Prepare and Practice
A press interview should never be a “wing it” kind of situation. It is important, in advance, to do due diligence on the reporter, their publication and their audience. A list of expected questions should be compiled ahead of time and the interviewee should practice answering them.
Outline Key Messages
Never forget that the interview is being done because you believe that it will benefit the brand, not as a favor to the reporter. With that in mind, take the time to develop the key messages that you want to make it into the final story. Choose three or four important points and develop easily quoted soundbites to communicate them.
Check the News
You never want to get blindsided by a question about breaking news related to your industry or your company. Before an interview, be sure to check your media dashboard so that you will be ready to answer questions about recent events.
Assume You Are on Record
Go in with the understanding that every single word you say might be made public. Former president, George H.W. Bush, understood this all too well. Speaking about the dangers of open microphones in 1991, he advised Arnold Schwarzenegger, “These, they're very dangerous.

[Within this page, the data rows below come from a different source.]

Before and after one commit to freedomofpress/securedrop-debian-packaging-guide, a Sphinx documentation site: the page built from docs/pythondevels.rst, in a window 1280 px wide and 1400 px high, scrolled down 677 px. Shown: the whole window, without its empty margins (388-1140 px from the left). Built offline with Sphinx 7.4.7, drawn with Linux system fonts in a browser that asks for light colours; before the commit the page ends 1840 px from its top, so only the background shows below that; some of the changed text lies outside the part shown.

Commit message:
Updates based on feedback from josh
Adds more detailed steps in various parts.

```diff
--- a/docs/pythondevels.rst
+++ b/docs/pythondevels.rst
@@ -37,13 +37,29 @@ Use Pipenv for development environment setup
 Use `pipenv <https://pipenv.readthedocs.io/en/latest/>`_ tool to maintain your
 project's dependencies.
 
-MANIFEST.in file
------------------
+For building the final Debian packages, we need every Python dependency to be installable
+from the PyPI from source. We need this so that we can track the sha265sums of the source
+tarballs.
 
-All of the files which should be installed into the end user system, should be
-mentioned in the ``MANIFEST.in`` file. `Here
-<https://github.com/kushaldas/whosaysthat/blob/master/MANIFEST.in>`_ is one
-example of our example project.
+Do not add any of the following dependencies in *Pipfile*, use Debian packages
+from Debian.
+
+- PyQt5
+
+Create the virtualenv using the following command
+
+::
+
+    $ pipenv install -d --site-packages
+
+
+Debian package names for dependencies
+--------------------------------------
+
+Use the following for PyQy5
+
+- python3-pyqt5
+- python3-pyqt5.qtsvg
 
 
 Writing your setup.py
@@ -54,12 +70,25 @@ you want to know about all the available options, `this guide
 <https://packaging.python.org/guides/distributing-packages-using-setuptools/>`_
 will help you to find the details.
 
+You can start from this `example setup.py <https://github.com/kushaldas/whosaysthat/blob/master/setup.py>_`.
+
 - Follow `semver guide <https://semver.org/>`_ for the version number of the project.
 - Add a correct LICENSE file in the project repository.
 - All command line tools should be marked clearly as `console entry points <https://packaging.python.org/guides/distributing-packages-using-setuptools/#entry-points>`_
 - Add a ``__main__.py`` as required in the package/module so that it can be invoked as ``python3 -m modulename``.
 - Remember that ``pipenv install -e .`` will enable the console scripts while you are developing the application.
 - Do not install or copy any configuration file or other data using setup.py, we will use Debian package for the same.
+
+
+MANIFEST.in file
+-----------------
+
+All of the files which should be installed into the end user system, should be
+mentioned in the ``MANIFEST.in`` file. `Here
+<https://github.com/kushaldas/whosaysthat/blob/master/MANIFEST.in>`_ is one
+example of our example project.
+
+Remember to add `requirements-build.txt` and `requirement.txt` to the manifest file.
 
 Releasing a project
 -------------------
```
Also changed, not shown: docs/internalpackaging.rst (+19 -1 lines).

They trap you. Especially these furry ones...it's these furry guys that get you in real trouble. They can reach out and listen to something so keep it respectful here.” Carefully stick to your key message and never speculate. If you don’t know the answer to a question, say so. Instead, offer to find out the correct answer and follow up later.
Don’t Be Defensive
You want to come across as confident and competent, not defensive or arrogant. If negative questions are asked, don’t restate the negative in the answer. Instead, reframe it with a positive point of view. This is tricky, so it deserves some practice.
Even if the reporter speaks the language of your industry, their audience might not. By avoiding the use of industry lingo, acronyms and jargon, you increase the chances that the general public will understand your key messages.
At the conclusion of the interview, reiterate any follow up items, such as a head shot, company background or unanswered questions that you owe the reporter and follow up quickly.
Earned media is an important part of your PR strategy. Even if formal media training didn’t make the budget, be sure to make the effort to get the most out of every interview by walking each spokesperson through this abbreviated version.